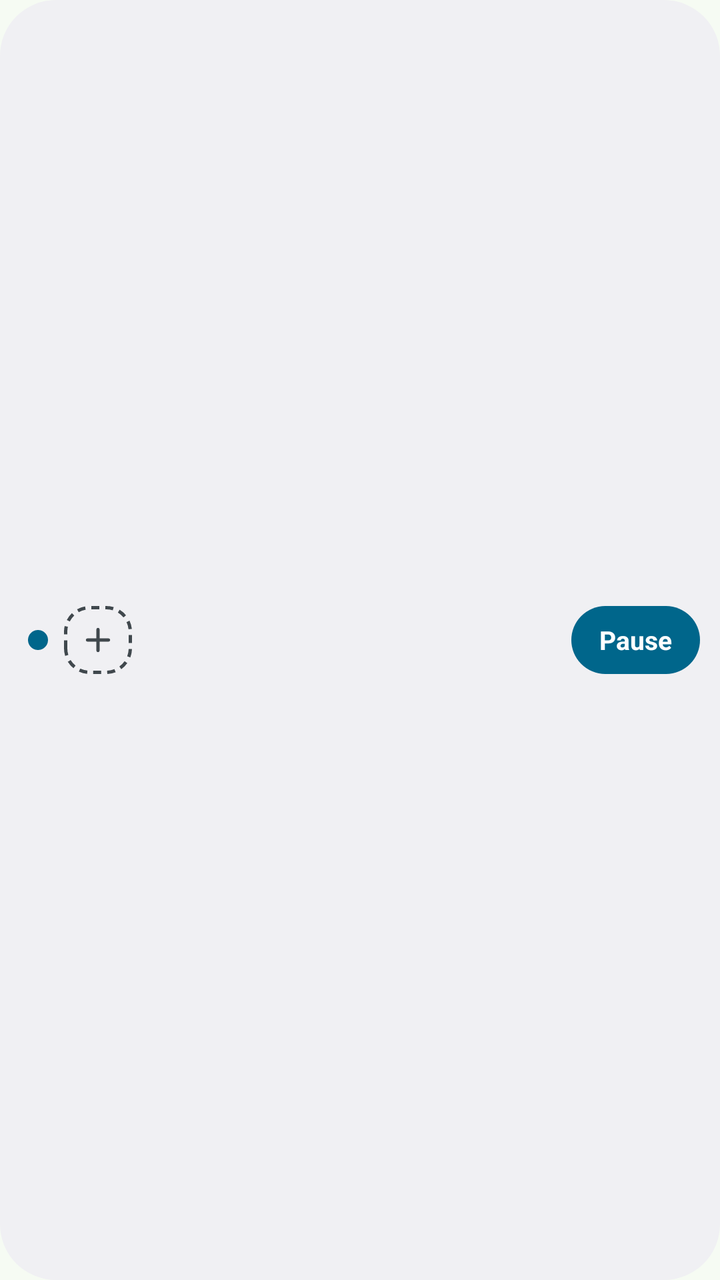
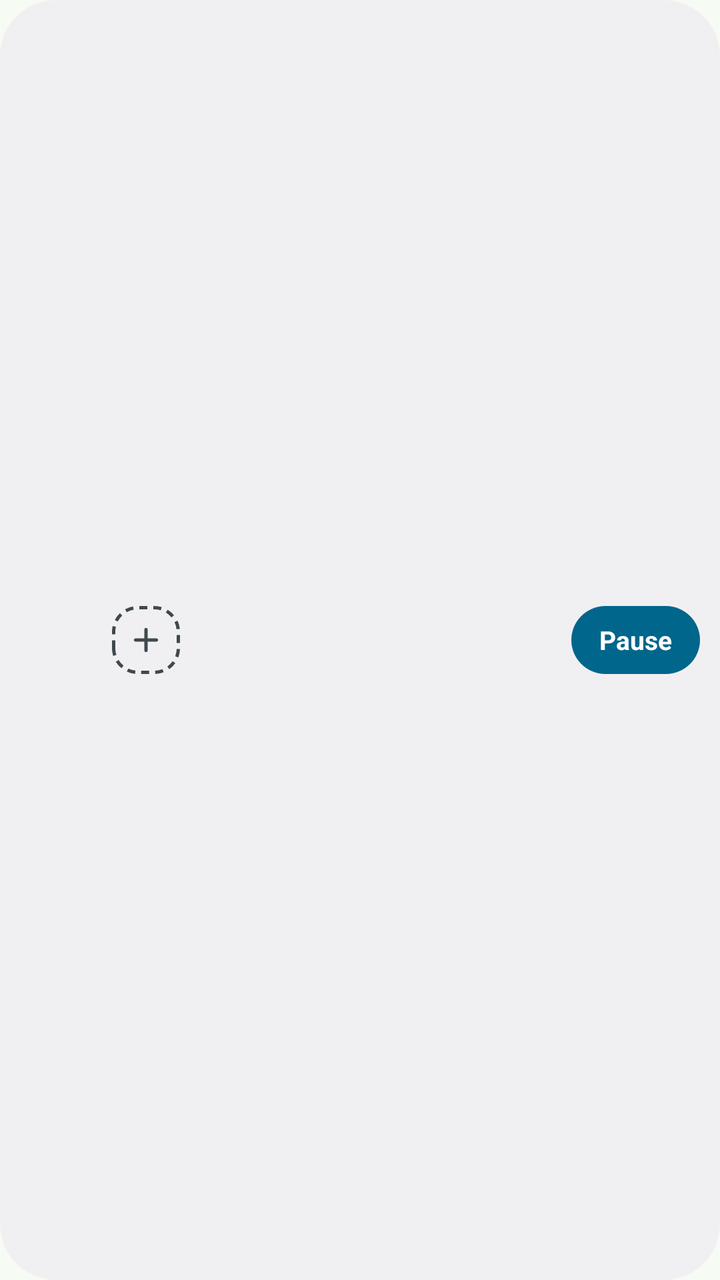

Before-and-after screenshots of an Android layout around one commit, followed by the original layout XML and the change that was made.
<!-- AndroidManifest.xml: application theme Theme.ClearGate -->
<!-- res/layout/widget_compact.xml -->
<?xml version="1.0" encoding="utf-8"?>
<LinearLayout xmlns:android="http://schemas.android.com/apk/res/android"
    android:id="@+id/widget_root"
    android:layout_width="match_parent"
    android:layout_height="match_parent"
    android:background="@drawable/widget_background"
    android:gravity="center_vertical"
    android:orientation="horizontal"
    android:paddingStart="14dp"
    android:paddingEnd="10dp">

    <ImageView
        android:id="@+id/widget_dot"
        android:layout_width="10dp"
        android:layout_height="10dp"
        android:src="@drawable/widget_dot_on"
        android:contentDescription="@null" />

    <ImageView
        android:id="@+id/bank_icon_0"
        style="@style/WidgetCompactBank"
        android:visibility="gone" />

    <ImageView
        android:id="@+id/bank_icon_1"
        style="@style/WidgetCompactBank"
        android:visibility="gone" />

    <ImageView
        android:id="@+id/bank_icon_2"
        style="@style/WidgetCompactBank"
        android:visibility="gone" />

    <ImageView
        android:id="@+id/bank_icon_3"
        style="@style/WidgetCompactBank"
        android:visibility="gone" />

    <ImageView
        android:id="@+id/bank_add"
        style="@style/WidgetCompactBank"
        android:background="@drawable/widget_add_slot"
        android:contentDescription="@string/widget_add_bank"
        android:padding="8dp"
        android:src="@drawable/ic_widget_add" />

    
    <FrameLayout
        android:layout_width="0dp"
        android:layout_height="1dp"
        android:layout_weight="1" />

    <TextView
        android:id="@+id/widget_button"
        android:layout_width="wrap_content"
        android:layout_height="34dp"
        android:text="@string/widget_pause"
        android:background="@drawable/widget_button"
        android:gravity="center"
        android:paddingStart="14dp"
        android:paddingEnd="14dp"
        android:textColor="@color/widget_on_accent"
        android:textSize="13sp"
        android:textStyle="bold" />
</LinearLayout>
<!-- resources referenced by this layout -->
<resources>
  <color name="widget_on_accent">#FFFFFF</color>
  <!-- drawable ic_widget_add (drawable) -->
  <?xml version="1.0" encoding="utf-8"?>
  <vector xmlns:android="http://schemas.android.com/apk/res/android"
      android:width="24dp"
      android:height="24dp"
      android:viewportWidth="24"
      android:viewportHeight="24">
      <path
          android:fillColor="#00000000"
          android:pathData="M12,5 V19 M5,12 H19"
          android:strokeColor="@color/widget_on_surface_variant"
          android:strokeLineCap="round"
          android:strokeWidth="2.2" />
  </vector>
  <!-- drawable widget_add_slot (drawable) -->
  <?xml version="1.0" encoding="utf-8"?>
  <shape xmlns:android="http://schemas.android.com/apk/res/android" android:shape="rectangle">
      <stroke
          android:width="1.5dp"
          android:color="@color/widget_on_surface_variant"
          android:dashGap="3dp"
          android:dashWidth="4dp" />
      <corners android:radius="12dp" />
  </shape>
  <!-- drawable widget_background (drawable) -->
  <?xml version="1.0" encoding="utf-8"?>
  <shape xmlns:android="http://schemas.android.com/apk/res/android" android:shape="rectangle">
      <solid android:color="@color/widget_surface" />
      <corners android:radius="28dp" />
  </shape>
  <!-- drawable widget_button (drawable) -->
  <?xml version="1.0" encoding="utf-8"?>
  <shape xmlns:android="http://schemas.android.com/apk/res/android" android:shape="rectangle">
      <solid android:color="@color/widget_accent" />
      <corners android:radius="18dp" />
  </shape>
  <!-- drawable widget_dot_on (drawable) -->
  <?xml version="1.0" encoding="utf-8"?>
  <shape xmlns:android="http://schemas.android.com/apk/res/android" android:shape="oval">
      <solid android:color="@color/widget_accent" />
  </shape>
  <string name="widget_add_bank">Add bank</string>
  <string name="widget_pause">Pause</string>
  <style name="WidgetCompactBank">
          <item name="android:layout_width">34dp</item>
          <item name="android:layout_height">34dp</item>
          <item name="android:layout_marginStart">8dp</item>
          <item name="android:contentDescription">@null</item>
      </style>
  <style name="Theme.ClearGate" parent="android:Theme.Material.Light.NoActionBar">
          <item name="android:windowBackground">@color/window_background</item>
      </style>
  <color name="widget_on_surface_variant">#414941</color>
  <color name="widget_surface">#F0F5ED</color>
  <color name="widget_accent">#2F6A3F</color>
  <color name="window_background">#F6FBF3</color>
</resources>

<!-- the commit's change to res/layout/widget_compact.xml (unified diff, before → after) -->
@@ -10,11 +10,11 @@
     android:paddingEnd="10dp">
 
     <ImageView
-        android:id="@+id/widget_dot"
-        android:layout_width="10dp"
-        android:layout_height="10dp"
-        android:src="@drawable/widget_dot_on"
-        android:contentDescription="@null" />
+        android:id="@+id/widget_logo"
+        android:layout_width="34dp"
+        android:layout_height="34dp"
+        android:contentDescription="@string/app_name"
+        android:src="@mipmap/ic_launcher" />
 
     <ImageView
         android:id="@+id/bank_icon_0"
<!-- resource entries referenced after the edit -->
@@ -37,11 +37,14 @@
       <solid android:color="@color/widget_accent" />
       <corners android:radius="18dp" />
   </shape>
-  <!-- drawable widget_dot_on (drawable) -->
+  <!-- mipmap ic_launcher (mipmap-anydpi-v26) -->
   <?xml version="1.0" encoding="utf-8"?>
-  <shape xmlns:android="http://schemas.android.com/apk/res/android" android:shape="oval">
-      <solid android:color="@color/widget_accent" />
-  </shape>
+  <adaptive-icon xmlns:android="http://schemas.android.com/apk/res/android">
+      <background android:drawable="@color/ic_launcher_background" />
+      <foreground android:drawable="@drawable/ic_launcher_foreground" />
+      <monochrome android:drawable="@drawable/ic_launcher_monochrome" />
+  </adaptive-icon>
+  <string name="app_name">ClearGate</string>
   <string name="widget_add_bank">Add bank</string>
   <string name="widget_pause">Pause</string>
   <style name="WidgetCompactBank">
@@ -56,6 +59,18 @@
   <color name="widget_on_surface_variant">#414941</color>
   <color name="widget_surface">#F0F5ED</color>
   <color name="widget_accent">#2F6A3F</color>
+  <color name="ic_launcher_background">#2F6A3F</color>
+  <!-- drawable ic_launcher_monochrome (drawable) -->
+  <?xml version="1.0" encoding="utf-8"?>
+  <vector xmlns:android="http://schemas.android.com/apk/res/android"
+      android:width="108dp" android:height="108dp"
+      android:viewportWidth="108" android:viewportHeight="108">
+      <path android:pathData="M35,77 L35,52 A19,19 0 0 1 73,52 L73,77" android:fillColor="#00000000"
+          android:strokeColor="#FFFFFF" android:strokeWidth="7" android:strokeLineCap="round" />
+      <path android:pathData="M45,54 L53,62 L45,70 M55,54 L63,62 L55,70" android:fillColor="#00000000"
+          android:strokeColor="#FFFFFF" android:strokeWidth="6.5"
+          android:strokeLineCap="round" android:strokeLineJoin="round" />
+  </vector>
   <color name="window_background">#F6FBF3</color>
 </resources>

...

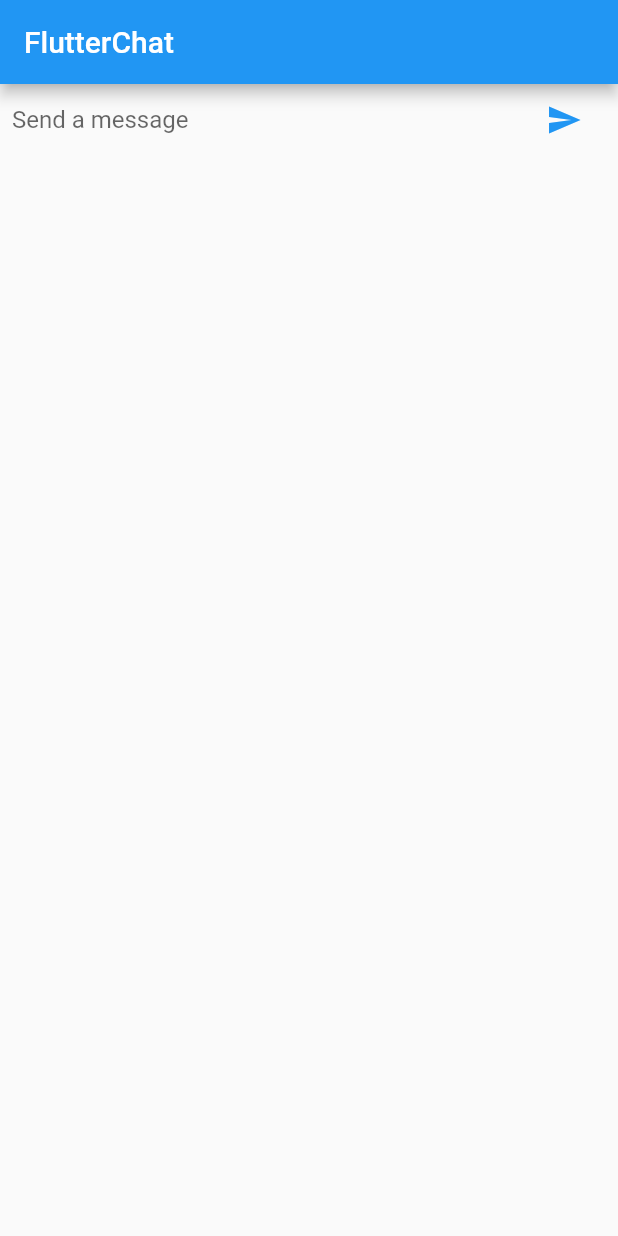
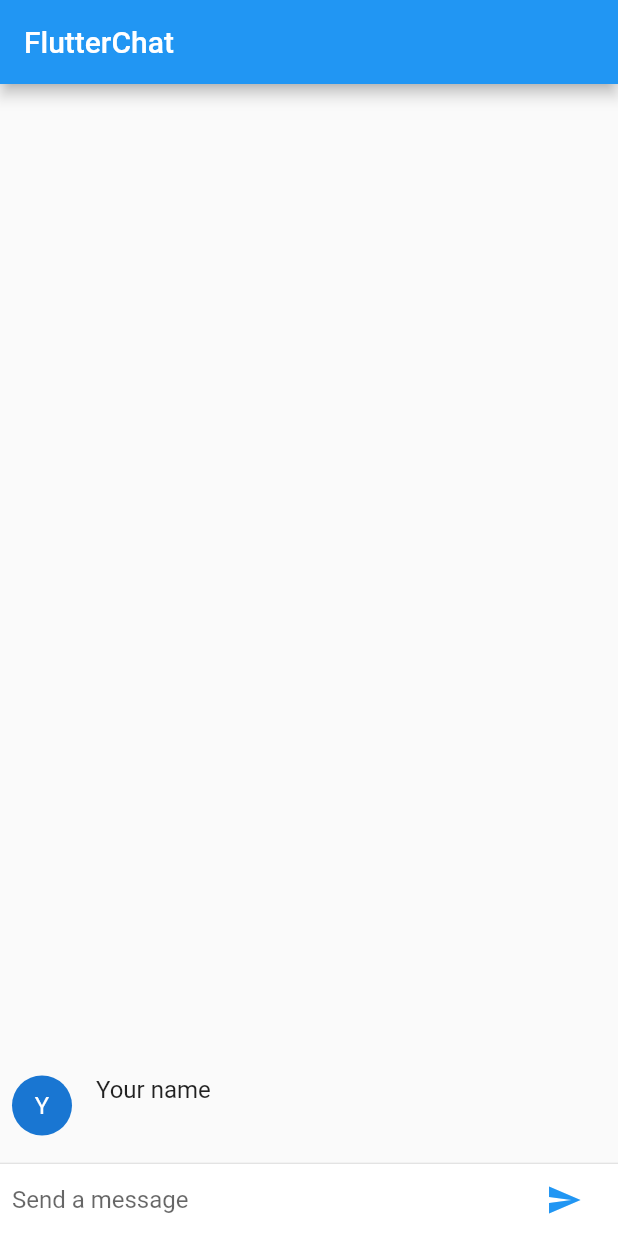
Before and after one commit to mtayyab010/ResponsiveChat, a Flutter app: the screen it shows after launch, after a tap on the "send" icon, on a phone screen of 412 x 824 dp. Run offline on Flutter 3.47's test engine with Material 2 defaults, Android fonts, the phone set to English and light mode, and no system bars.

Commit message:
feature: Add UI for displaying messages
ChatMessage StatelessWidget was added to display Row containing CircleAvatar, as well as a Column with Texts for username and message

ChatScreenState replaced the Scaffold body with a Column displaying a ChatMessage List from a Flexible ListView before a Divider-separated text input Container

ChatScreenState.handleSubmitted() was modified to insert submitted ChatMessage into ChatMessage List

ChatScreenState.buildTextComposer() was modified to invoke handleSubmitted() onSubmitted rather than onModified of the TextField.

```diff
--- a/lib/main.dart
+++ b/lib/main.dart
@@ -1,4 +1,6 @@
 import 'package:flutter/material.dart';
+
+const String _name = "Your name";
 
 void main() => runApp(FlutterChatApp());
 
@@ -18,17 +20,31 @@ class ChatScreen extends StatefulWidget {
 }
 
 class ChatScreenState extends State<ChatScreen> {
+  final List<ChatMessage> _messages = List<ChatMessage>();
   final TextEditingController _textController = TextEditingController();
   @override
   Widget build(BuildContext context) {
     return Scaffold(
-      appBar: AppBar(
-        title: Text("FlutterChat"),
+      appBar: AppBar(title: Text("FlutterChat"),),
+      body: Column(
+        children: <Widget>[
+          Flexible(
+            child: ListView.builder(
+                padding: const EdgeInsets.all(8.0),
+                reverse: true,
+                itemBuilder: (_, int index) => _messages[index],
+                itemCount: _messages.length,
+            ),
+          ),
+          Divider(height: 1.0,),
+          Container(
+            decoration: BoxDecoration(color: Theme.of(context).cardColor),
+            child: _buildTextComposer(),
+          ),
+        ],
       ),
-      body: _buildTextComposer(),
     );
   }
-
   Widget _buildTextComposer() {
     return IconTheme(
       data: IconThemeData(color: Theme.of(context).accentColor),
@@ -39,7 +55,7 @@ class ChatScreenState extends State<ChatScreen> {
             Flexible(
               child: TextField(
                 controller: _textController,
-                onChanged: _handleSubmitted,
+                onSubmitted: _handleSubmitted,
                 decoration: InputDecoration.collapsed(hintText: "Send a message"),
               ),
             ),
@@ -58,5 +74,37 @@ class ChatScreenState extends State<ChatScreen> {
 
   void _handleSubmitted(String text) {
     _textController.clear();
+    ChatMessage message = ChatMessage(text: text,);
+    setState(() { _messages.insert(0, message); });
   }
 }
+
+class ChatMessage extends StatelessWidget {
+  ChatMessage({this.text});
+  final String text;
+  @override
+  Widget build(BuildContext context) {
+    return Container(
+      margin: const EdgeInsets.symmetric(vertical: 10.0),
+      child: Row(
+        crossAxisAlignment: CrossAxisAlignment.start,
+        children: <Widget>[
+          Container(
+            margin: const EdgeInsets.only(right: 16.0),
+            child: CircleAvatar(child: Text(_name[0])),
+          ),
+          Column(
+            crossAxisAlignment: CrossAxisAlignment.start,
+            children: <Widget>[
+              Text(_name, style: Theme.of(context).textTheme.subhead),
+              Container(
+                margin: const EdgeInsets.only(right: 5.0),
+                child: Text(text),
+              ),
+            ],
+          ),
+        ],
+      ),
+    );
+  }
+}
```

- Exercise brief -
Once you have found every line in the listing that holds the string "ChatMessage", copy each of them.

- Completed task -
ChatMessage StatelessWidget was added to display Row containing CircleAvatar, as well as a Column with Texts for username and message
ChatScreenState replaced the Scaffold body with a Column displaying a ChatMessage List from a Flexible ListView before a Divider-separated text input Container
ChatScreenState.handleSubmitted() was modified to insert submitted ChatMessage into ChatMessage List
+  final List<ChatMessage> _messages = List<ChatMessage>();
+    ChatMessage message = ChatMessage(text: text,);
+class ChatMessage extends StatelessWidget {
+  ChatMessage({this.text});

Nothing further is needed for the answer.